2021 was Dancin’ Vineyards’ first full year of dry farming. They almost made it last year, but in the first week of September there was a heat spell and they needed to do a little drip dance to prevent shrivel in some of their vines.
What does this mean you ask? A whole lot.
There are some things that pair well — dry farming and terroir are among them. The concept of terroir, which translates as “taste of place,” is based in the practice of dry farming, which is the original and most sustainable way of farming.
Dry farming relies 100% on rainfall, natural soil and water conditions. There is no irrigation. The modern drip-irrigation system was invented in the 1940s by a Polish-Israeli inventor, Simcha Blass. This system certainly has a positive place in modern agriculture, but up until that time, for 9,000 years, vineyards were managed without it, and it doesn’t appear there was a shortage of wine.
When irrigated, it’s said the roots become complacent, they don’t have to “struggle” in their search for water, and grapes tend to take on a year by year “uniformity,” producing less intensity, complexity and distinctiveness. It’s in the search for water that the roots pull in the taste of place character from the soil and then concentrate the flavors in the fruit, which is expressed through the wine.

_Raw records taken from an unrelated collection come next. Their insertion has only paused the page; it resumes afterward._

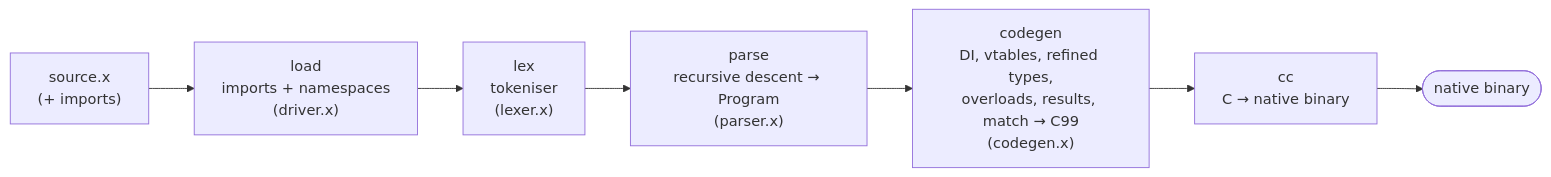
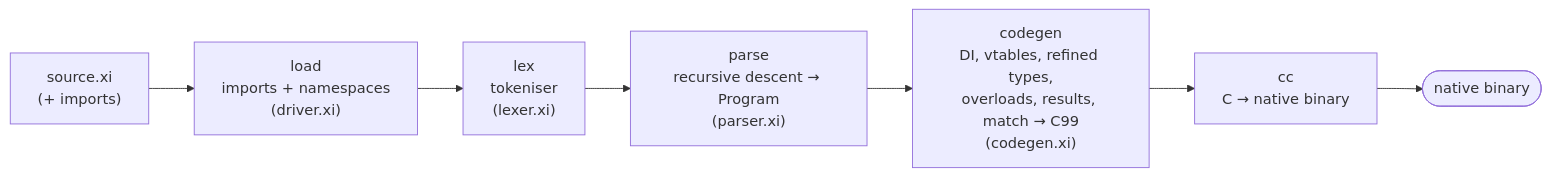
One commit to code-by-sia/xi changed the diagram in docs/internals.md. Above: the diagram before and after it, drawn with Mermaid. The commit also changed other lines of this file and 85 other files, not shown here.

````diff
--- a/docs/internals.md
+++ b/docs/internals.md
@@ -64,9 +64,9 @@
 ```mermaid
 flowchart LR
-    src["source.x<br/>(+ imports)"] --> load["load<br/>imports + namespaces<br/>(driver.x)"]
-    load --> lex["lex<br/>tokeniser<br/>(lexer.x)"]
-    lex --> parse["parse<br/>recursive descent → Program<br/>(parser.x)"]
-    parse --> codegen["codegen<br/>DI, vtables, refined types,<br/>overloads, results, match → C99<br/>(codegen.x)"]
+    src["source.xi<br/>(+ imports)"] --> load["load<br/>imports + namespaces<br/>(driver.xi)"]
+    load --> lex["lex<br/>tokeniser<br/>(lexer.xi)"]
+    lex --> parse["parse<br/>recursive descent → Program<br/>(parser.xi)"]
+    parse --> codegen["codegen<br/>DI, vtables, refined types,<br/>overloads, results, match → C99<br/>(codegen.xi)"]
     codegen --> cc["cc<br/>C → native binary"]
     cc --> bin([native binary])
 ```
````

The original vines at Dancin’ Vineyards were planted in 2009-2010. Co-owner Dan Marca says, “My goal from Day 1, in that quest for dry farming, was to just continuously limit what we do. Starting in year two, what we’ve been able to do, year by year, is move the date in which we began irrigation out by a week, out by two weeks. … We have a unique site here— northeast-facing, 1,800 feet average elevation, and shade early in the day. That’s why we do cool climate pinot noir.
“We have sensors in the ground for moisture, for heat, etc., and then, I have a shovel. People laugh because they see me with a shovel. I’ll dig down a couple of feet, put soil in some baggies and show them the moisture. You can make a ball with this soil. It doesn’t need more moisture.”
He also points out a correlation he’s noticed in the past five years. “When there’s snow on Mount McLoughlin, we’re typically good down here. It’s interesting, when that snow is completely gone, we’re starting to dry out in our soil.”
One effect of dry farming is lower yield. “Yield was down by 30%,” Dan says, “so there’s a cost factor. But on the other side there is a quality factor because small berries equal more intense fruit.”
Aspiring to enhance distinctive terroir in wines, France and other European countries prohibit a vineyard from being part of an appellation if irrigation is used. This means that a wine that claims to be from Burgundy, the motherland of pinot noir and chardonnay, has been dry farmed. Here, in the west of the New World, water is a scarce commodity, and as Dan emphasizes, “I want to conserve water wherever I can.” In doing so, he is following an age-old tradition of wine-making that provides sustainability in support of life while creating a quality wine to help in celebrating it.
Reach Paula Bandy at firstname.lastname@example.org and connect with her on Instagram at @pbthroughthegrapevine.